The depths: While the words literally refer to the depths of the sea, they figuratively represent troubles and misfortunes and even Sheol, death. The psalmist feels distant from God and submerged in chaos. This may refer to one specific individual experience or recurring situations or even a chronic condition. The image is general enough to include a “sea of troubles, “the pits,” as we would say, the felt distance from the presence of God caused by either a big sin or just daily life in the Diaspora, the mixed world of Jews and Gentiles or just the mixed up world in general. It is the cry of a pilgrim, a nobody from nowhere, dirty, grimy, tired, afar off, addressing his God. It is inspired by Exodus 2:23-25 with which the Jewish and our history of faith began, where the Israelites groaned because of their slavery. God heard that cry and was mindful of his covenant with Abraham, Isaac and Jacob.
In verse three, mark iniquities: The idea here is of one keeping an exact ledger of all wrongdoing to be used for assigning punishment for each and every one.
Lord, who can stand: No one is without sin. “Stand,” hints at standing or living in the presence of God. When Malachi speaks of the sudden appearance in the Temple of the Lord in Malachi 3:2 he asks the same question and uses the same verb: Who can stand when he appears? Thus one can neither stand, up, in deep waters nor in the presence of God. Such requires something on God’s part of which humans are incapable.
In verse four, but with you is forgiveness: This is an indirect prayer for forgiveness, coupled with the confidence that such is part of God’s nature to grant for the sincere asking. The psalmist knows his history. He has learned from it the consistent pattern of God’s behavior. He may be reminding God of that fact or himself or both.
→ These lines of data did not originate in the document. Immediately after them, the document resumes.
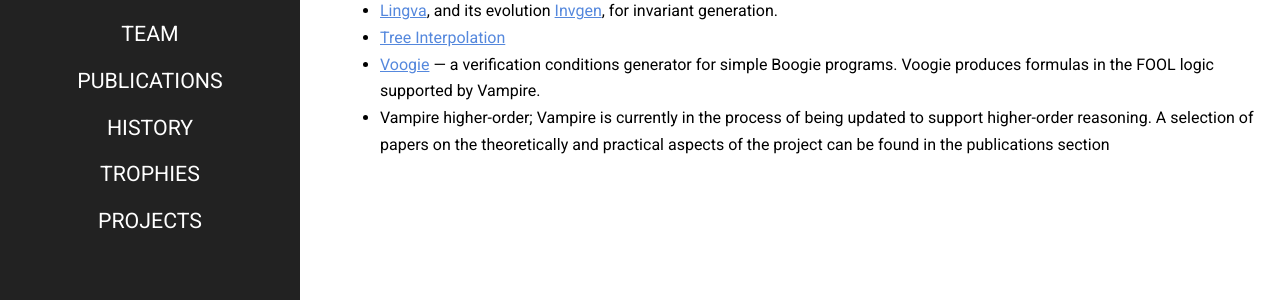
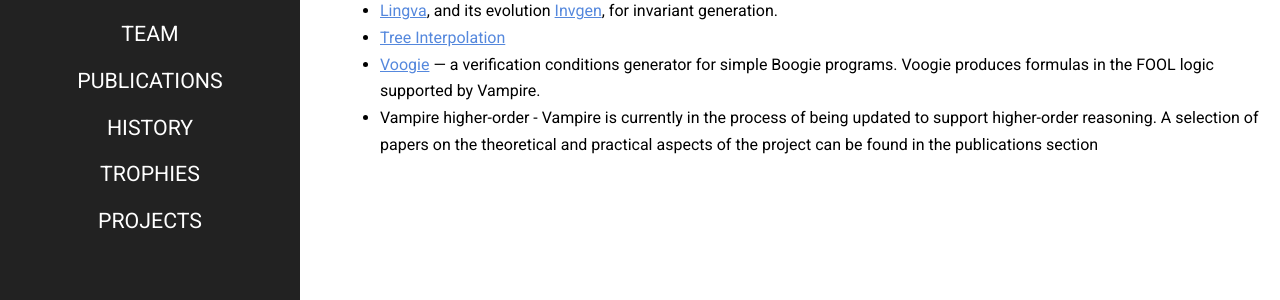
Before and after one commit to vprover/vprover.github.io, a Jekyll site: the page built from projects.html, in a window 1280 px wide. Shown: the part 252-552 px from the top of the page. Built offline with Jekyll 4.4.1, drawn with Linux system fonts in a browser that asks for light colours.

Commit message:
Correcting typos

```diff
--- a/projects.html
+++ b/projects.html
@@ -14,5 +14,5 @@
  <li><a href="http://www.complang.tuwien.ac.at/ioan/lingva.html">Lingva</a>, and its evolution <a href="https://github.com/simonr89/invgen">Invgen</a>, for invariant generation.
  <li><a href="http://www.cse.chalmers.se/~laurako/links/tree_vampire.html">Tree Interpolation</a>
  <li><a href="https://github.com/aztek/voogie">Voogie</a> &mdash; a verification conditions generator for simple Boogie programs. Voogie produces formulas in the FOOL logic supported by Vampire.</li>
- <li>Vampire higher-order; Vampire is currently in the process of being updated to support higher-order reasoning. A selection of papers on the theoretically and practical aspects of the project can be found in the publications section </li>
+ <li>Vampire higher-order - Vampire is currently in the process of being updated to support higher-order reasoning. A selection of papers on the theoretical and practical aspects of the project can be found in the publications section </li>
 </ul>
```
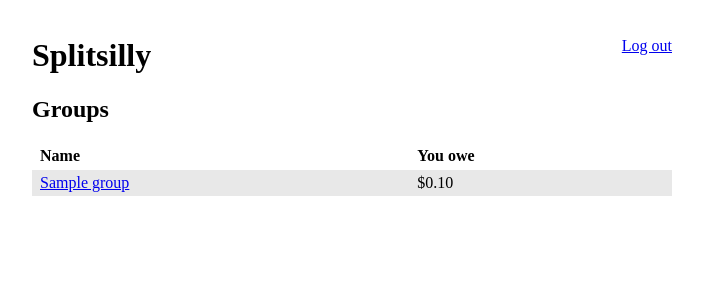
After one commit to p7g/splitsilly, a Django app: template groups/templates/groups/home.html in a window 1280 px wide. The commit adds this page. Shown: the top 300 px of the page, without its empty margins (288-991 px from the left). Run offline with Django 4.2, Linux system fonts and the light colour scheme; the template is opened without the code that fills it: most values are stand-ins (such as "Sample title", 1, 10 or a date in 2020).

Commit message:
add groups list page

```diff
--- a/groups/templates/groups/group_home.html
+++ b/groups/templates/groups/group_home.html
@@ -1,7 +1,7 @@
 {% extends "base.html" %}
 {% load money %}
 
-{% block title %}{{ group.name }} | Splitsilly{% endblock %}
+{% block title %}{{ group.name }} | {{ block.super }}{% endblock %}
 
 {% block head %}
 <style>
--- /dev/null
+++ b/groups/templates/groups/home.html
@@ -0,0 +1,51 @@
+{% extends "base.html" %}
+{% load money %}
+
+{% block head %}
+<style>
+.settings-link-container {
+    float: right;
+    font-size: 1rem;
+    font-weight: 400;
+}
+
+.groups-table {
+    width: 100%;
+}
+</style>
+{% endblock %}
+
+{% block body %}
+<h1 class="heading">
+    Splitsilly
+    <small class="settings-link-container">
+        <a href="{% url 'identity:logout' %}">Log out</a>
+    </small>
+</h1>
+
+{# show current debts #}
+<section>
+    <h2 class="heading">Groups</h2>
+
+    <p>
+        {# <a href="{% url 'groups:group_create' %}">Create new group</a> #}
+    </p>
+
+    <table class="groups-table">
+        <thead>
+            <tr>
+                <th>Name</th>
+                <th>You owe</th>
+            </tr>
+        </thead>
+        <tbody>
+            {% for group, amount_owed in groups_and_amount_owed %}
+            <tr>
+                <td><a href="{{ group.get_absolute_url }}">{{ group.name }}</a></td>
+                <td>{{ amount_owed|to_dollars }}</td>
+            </tr>
+            {% endfor %}
+        </tbody>
+    </table>
+</section>
+{% endblock %}
```
Also changed, not shown: groups/views.py (+28 -2 lines).
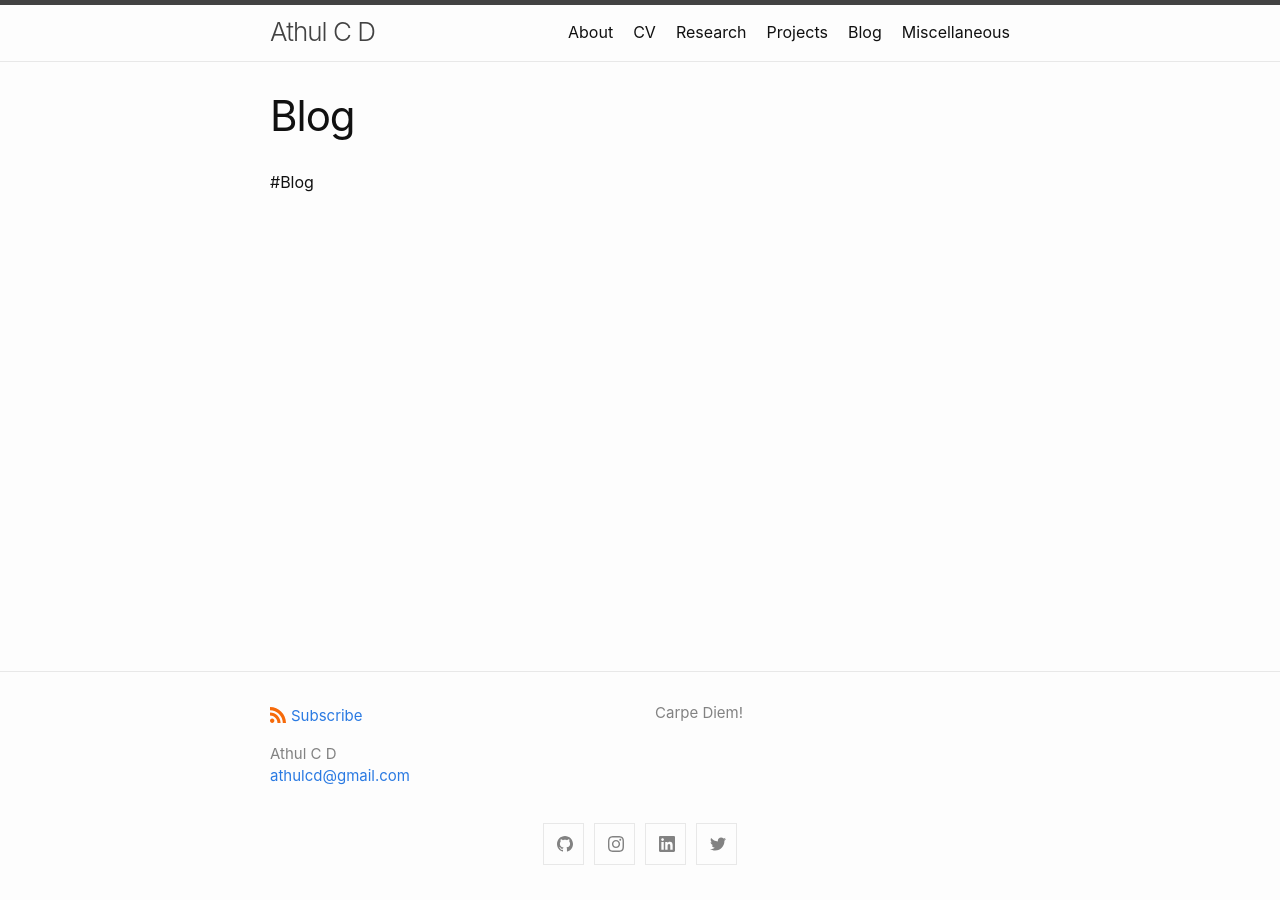
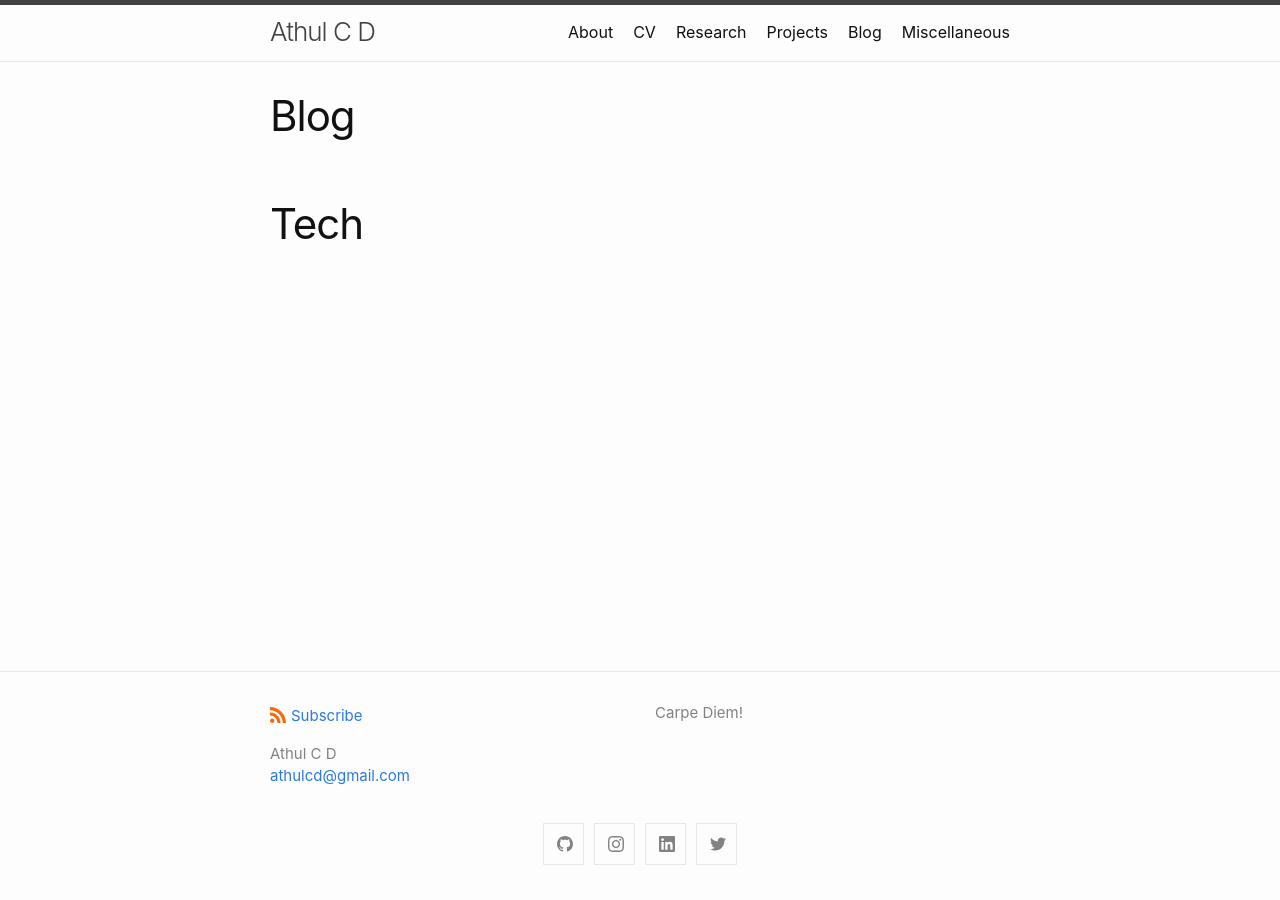
Before and after one commit to athulcd/athulcd.github.io, a Jekyll site: the page built from blog.md, in a window 1280 px wide. Built offline with Jekyll 4.4.1, drawn with Linux system fonts in a browser that asks for light colours.

Commit message:
Update blog.md

```diff
--- a/blog.md
+++ b/blog.md
@@ -4,4 +4,4 @@ title: Blog
 permalink: /blog/
 ---
 
-#Blog
+# Tech
```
He hopefully awaits some sign. If he is in the Temple at a liturgy, that sign would be the “word” or “oracle” from God, uttered by the priest.
That you may be revered: “Revered,” is a good translation of the niphal imperfect, of the Hebrew verb used here meaning, “fear.” The fear of God is the human response to his felt presence. This response runs the gamut from utter terror to reverential awe. God’s immense power would cause anyone to cower in fear, but God’s love would cause one to be aghast, agape, in utter admiration and awe. Looking at his love Hebrew hesed reduces the terror. Experiencing the undeserved forgiveness of God instead of his “by the book,” strict justice leaves one aghast, agape, in awe. Forgiveness is not the end but the key that opens to the real purpose: “that you may be revered.” One would expect the opposite sequence, namely, that fear would be the motivation to ask for forgiveness. Instead, trust is, trust in God’s nature. And forgiveness is the motivation for fear, reverential fear, which leads to obedience. It also produces hope, hope that in the future God will remain consistent, that is, he will “deliver,” the same goods he always has in the past and now in the present.